My response:

Equus begins his rebuttal by offering a concise and helpful summary of the points of his refutation. I repeat it in full:

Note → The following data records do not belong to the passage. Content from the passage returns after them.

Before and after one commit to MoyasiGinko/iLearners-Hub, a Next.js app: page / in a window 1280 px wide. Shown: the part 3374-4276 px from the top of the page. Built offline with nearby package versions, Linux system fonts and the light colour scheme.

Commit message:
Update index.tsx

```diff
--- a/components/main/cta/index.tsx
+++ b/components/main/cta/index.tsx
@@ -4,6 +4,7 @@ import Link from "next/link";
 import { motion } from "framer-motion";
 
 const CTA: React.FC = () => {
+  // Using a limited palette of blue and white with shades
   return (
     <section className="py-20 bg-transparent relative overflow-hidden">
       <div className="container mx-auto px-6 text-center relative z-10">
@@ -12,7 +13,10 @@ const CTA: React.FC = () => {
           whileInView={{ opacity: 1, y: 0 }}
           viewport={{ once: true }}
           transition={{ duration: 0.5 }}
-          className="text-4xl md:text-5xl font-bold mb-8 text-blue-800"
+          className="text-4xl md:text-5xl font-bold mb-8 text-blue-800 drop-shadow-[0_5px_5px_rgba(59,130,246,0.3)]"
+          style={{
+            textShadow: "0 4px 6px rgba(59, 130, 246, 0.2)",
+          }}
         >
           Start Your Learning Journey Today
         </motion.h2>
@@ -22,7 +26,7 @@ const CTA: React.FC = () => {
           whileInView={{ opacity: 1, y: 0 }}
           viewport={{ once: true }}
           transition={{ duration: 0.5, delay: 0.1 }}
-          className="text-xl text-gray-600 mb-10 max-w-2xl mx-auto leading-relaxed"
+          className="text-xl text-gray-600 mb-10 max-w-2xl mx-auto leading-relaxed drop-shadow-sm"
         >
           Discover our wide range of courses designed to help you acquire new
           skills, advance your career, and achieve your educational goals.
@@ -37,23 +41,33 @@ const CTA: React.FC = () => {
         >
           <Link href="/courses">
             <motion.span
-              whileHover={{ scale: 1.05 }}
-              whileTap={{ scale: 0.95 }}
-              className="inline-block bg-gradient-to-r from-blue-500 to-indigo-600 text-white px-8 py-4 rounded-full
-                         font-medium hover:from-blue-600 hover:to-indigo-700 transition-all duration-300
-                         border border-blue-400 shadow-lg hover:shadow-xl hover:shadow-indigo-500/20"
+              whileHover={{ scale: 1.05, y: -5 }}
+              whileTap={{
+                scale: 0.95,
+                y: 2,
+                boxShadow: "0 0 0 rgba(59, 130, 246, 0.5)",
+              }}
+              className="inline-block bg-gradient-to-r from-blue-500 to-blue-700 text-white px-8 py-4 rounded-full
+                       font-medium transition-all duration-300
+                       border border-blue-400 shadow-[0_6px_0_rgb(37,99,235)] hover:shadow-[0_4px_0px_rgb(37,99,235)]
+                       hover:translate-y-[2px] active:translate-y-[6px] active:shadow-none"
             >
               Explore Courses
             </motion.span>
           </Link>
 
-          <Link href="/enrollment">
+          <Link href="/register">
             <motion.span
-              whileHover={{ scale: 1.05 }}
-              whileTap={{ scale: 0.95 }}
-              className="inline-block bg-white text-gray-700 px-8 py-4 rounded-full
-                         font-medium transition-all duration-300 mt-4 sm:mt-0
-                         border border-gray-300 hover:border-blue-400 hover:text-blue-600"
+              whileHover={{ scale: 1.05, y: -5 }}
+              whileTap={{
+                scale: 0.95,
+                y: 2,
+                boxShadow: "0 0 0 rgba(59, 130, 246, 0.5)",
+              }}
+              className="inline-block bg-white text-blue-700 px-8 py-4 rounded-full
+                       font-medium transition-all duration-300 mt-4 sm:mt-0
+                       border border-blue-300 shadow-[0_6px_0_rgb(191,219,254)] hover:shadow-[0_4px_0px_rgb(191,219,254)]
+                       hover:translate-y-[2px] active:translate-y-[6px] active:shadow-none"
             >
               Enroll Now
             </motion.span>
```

My objection to Third Positionism is that it first and foremost has an ahistorical approach inasmuch as it is leftist and only retroactively places itself there, using ideas and attitudes not formulated at the time of the conception of the left/right political spectrum. It claims to be neither left nor right and claims to be a synthesis of right and left ideas while rejecting the sole premise of left-wing ideology. Furthermore, it understands being anti-state as an ideological characteristic instead of a tactical characteristic; it would claim Anarchists and anti-government fascists are ideologically similar instead of correctly placing Anarchism as an ideology that opposes the state in the context of leftist politics. While it co-opts much of Anarchist rhetoric, it dismisses two key concepts: solidarity and community. Finally, it may not be an exclusively right-wing idea, but it provides an arena for people who oppose what Anarchists stand for to enter the conversation as legitimate actors and gives nothing back. I know little of Preston’s personal political background, and it is both irrelevant and hard to make the case that he is knowingly undermining Anarchism with his support of the Third Position. Regardless, his ideas have only provided a dangerous utility to the right that must be understood.


The Limits of Libertarianism 1

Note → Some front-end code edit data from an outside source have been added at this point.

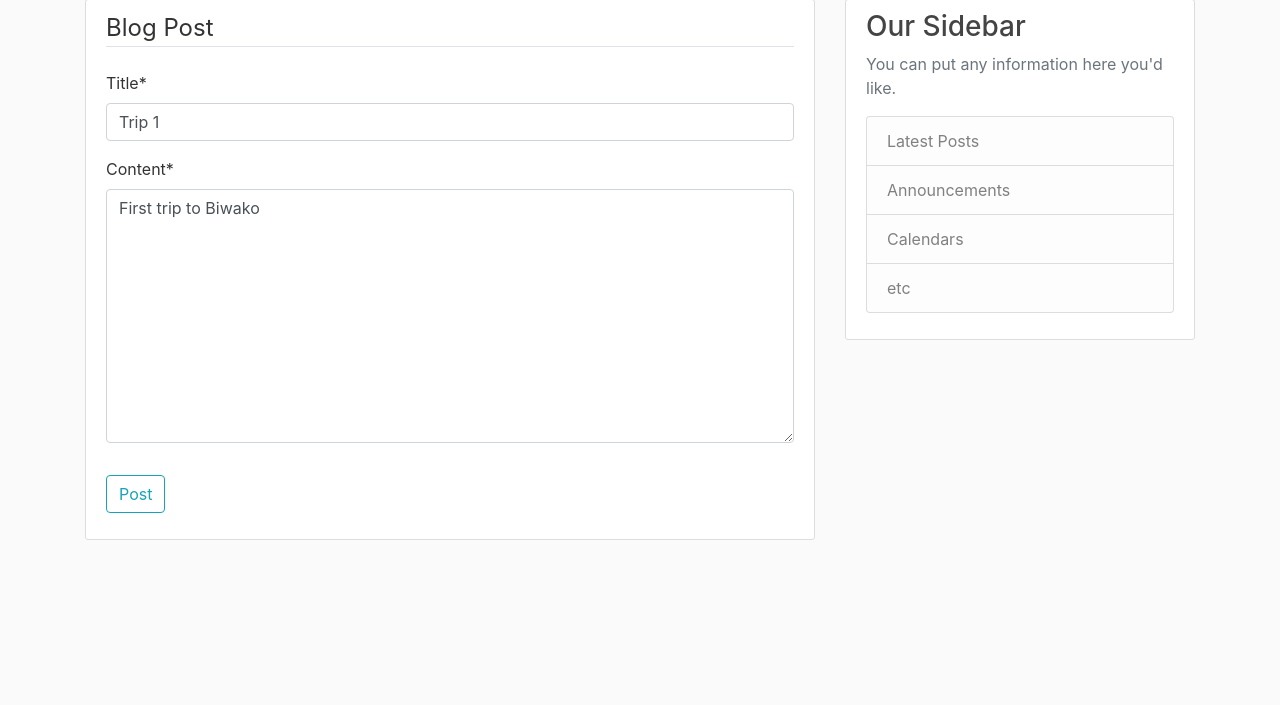
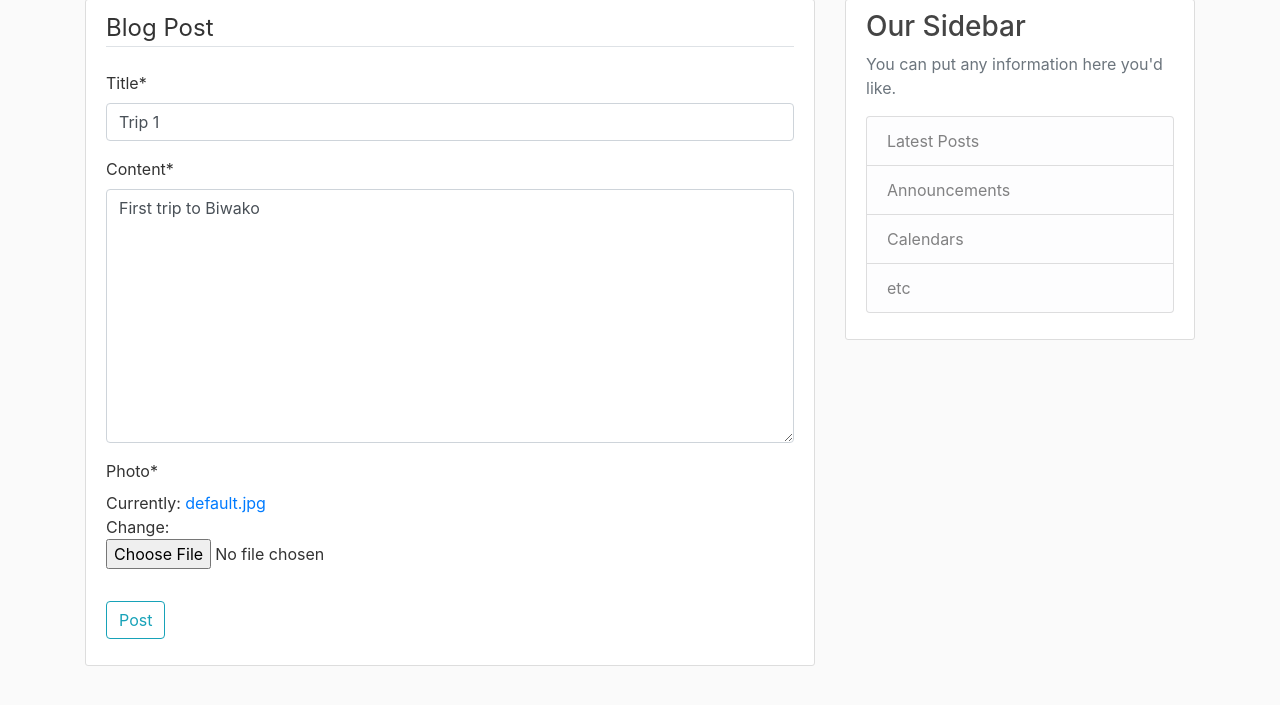
Before and after one commit to EthanShimada/Fishing-Blog, a Django app: page /post/1/update/ in a window 1280 px wide. Shown: the part 81-786 px from the top of the page. Run offline with Django 4.2, Linux system fonts and the light colour scheme; a user stored in the database is signed in; data comes from the database, SQL or seed files in the repository; both versions use the stored data as it was after the commit; some libraries are stand-ins or nearby versions.

Commit message:
added photo upload functionality

```diff
--- a/blog/models.py
+++ b/blog/models.py
@@ -7,6 +7,7 @@ from django.urls import reverse
 class Post(models.Model):
 	title = models.CharField(max_length=100)
 	content = models.TextField()
+	photo = models.ImageField(default='default.jpg', upload_to='images/')
 	date_posted = models.DateTimeField(default=timezone.now)
 	author = models.ForeignKey(User, on_delete=models.CASCADE)
 
--- a/blog/templates/blog/home.html
+++ b/blog/templates/blog/home.html
@@ -11,6 +11,7 @@
     </div>
     <h2><a class="article-title" href="{% url 'post-detail' post.id %}">{{ post.title }}</a></h2>
     <p class="article-content">{{ post.content }}</p>
+    <img src="{{ post.photo.url }}" class="img-responsive" style="width: 100%; float: left; margin-right: 10px;" />
   </div>
 </article>
 {% endfor %}
--- a/blog/templates/blog/post_form.html
+++ b/blog/templates/blog/post_form.html
@@ -2,7 +2,7 @@
 {% load crispy_forms_tags %}
 {% block content %}
         <div class="content-section">
-                <form method="POST">
+                <form method="POST" enctype="multipart/form-data">
                         {% csrf_token %}
                         <fieldset class="form-group">
                                 <legend class="border-bottom mb-4">Blog Post</legend>
--- a/blog/views.py
+++ b/blog/views.py
@@ -57,7 +57,7 @@ class PostDetailView(DetailView):
 
 class PostCreateView(LoginRequiredMixin, CreateView):
 	model = Post
-	fields = ['title', 'content']
+	fields = ['title', 'content', 'photo']
 
 	def form_valid(self, form):
 		form.instance.author = self.request.user
@@ -65,7 +65,7 @@ class PostCreateView(LoginRequiredMixin, CreateView):
 
 class PostUpdateView(LoginRequiredMixin, UserPassesTestMixin, UpdateView):
 	model = Post
-	fields = ['title', 'content']
+	fields = ['title', 'content', 'photo']
 
 	def form_valid(self, form):
 		form.instance.author = self.request.user
```
Also changed, not shown: blog/migrations/0002_post_photo.py (added), db.sqlite3, media/images/20241006_070305085_iOS.jpg (added), media/images/20241006_070305085_iOS_mN1AGuz.jpg (added).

An interesting and sympathetic critique of libertarianism from someone who appears to be paleocon-leaning. Read it here. It’s actually the second part of a critique that began here.

This writer identifies what I consider to one of the core weaknesses of anti-state radicals, i.e. their inability to develop viable strategic formulas for the implementation of their plans or the communication of their ideas to a wider audience.

Of course, there are other weaknesses as well. “Conservative” libertarians all-too-frequently act as corporate apologists, and fail to recognize the symbiotic relationship between corporate interests and the state. Happily, we have Kevin Carson as the antidote to that problem. Leftist libertarians and left-anarchists exhibit the same ideological fanaticism and virulent intolerance associated with totalitarian movements like Communism.  The three core weaknesses of libertarianism/anarchism at the present juncture-lack of strategic viability, corporate apologetics, and leftist intolerance-are the main reasons why this blogs exists in the first place.

An Right-Wing Extremist Under Every Bed? 1

The $PLC and other professional hate-watchers think so. Jesse Walker fills us in.

We also know, for example, that Loughner was deeply interested in lucid dreaming, in reality-bending movies such as Waking Life and Donnie Darko, and in the science-fiction novels of Philip K. Dick, a writer whose paranoid plots often hinged on the idea that reality itself is a fraud. Another friend of Loughner’s, Bryce Tierney, told Mother Jones that the shooter was “fascinated” with the idea that “the world is really nothing—illusion.”

Interviewed by Keith Olbermann on the day of the murders, Potok gamely tried to link lucid dreaming to the radical right, noting that the conspiracy theorist David Icke is interested in the subject. Well, that’s Potok’s schtick; if Loughner had turned out to be a soccer fan, Potok may well have mentioned that Icke used to play for Coventry. My own guess is that Loughner’s interest in alternate realities was at the core of his worldview, and that he was attracted to those elements of fringe politics that seemed to reinforce his suspicion that the waking world is a lie. But I’ll refrain from declaring it “pretty clear” that my guess is a fact. That’s the sort of thing that might make you look like a fool.